The trouble with being thought of as vaguely capable in the kitchen is that nobody ever wants to cook for you.
Dinner invitations are usually conditional upon bringing a course or two, and if not, the host spends the entire night apologising for the food. It’s not that I’m really all that good in the kitchen. I can get by – I just talk about food rather a lot and, as a result, seem to have acquired a bit of a reputation. To a certain extent, this even affects my very best beloved, who will reluctantly admit she can cook -technically- but refuses all accolades. I feel very much to blame. I’ve damaged the poor girl’s confidence by giving her some false impression that I actually know what I’m talking about when it comes to food (which is strange, because she treats all my other opinions as droning flights of fancy). The fact is, she’s an excellent cook and an outstanding baker. If only she believed it. I suppose, if I’m honest, I can be a wee bit territorial in the kitchen. I find it very hard to tolerate anyone else being in there with me when I’m trying to cook. It’s not a large space, and I tend to zip around with knives pointing outwards. Not exactly welcoming behaviour.

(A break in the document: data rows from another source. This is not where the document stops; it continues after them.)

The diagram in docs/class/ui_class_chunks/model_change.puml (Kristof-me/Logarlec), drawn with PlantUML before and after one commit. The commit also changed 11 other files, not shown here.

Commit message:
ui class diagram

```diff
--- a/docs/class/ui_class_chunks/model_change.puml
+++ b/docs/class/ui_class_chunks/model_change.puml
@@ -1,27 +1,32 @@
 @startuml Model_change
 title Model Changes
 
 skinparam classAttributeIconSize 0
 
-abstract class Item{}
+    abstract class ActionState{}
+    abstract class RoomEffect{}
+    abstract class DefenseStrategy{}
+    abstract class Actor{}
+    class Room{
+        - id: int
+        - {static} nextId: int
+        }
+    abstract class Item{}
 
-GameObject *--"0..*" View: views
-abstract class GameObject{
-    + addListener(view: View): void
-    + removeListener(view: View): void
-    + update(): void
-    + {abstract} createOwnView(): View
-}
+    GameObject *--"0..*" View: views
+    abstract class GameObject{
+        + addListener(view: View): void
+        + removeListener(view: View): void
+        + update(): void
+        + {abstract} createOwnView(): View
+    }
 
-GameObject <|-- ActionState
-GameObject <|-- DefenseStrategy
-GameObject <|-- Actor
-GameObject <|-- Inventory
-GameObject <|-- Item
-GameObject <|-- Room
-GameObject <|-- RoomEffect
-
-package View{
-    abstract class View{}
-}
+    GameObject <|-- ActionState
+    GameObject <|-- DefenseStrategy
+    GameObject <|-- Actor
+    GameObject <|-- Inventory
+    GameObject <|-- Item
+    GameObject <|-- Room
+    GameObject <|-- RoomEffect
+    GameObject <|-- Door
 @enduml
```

Anyway, what I’m getting at here is that those of us who are considered to have a degree of culinary prowess really deserve a lot of violin-accompanied pity. We almost always get stuck with the cooking, when sometimes – just occasionally – we like nothing better than having somebody else (irrespective of skill) to cook for us. Personally, I enjoy and appreciate any meal that somebody else has taken the time and trouble to cook (unless it contains tinned fish, in which case I will probably be very ungrateful and sulky indeed).
I’m very lucky in that when my best beloved plucks up the courage to cook, she does a great job. Last night she made her excellent chilli con carne (with the welcome addition of beer a la Helen’s recent recipe), and it was one of the nicest meals I’ve eaten in weeks – yes because she’s a good cook, but also because she made it for me. I don’t mean in the sense of it being some great romantic gesture – let’s face it, the girl’s gotta eat whether I’m there or not; for me it’s about being able to sit back and enjoy the smell s and anticipation of a great meal in the making. Even the clatter of pots and pans is soothing to me when I’m not the percussionist. Yes, you can get all this at a restaurant, but they’re doing it for dosh, under a degree of duress which means that no matter how good the food, it’s ultimately an impersonal experience.
Likewise, even though I have at my disposal a veritable cornucopia of excellent pastries and brioche from local cafes, all pale in comparison beside her home-made mandarin syrup cake, or better still her afghans .
Yes, to me – as someone who thinks and talks about food a great deal- too much really- and cooks most nights – the very best meal is always the one cooked by somebody else.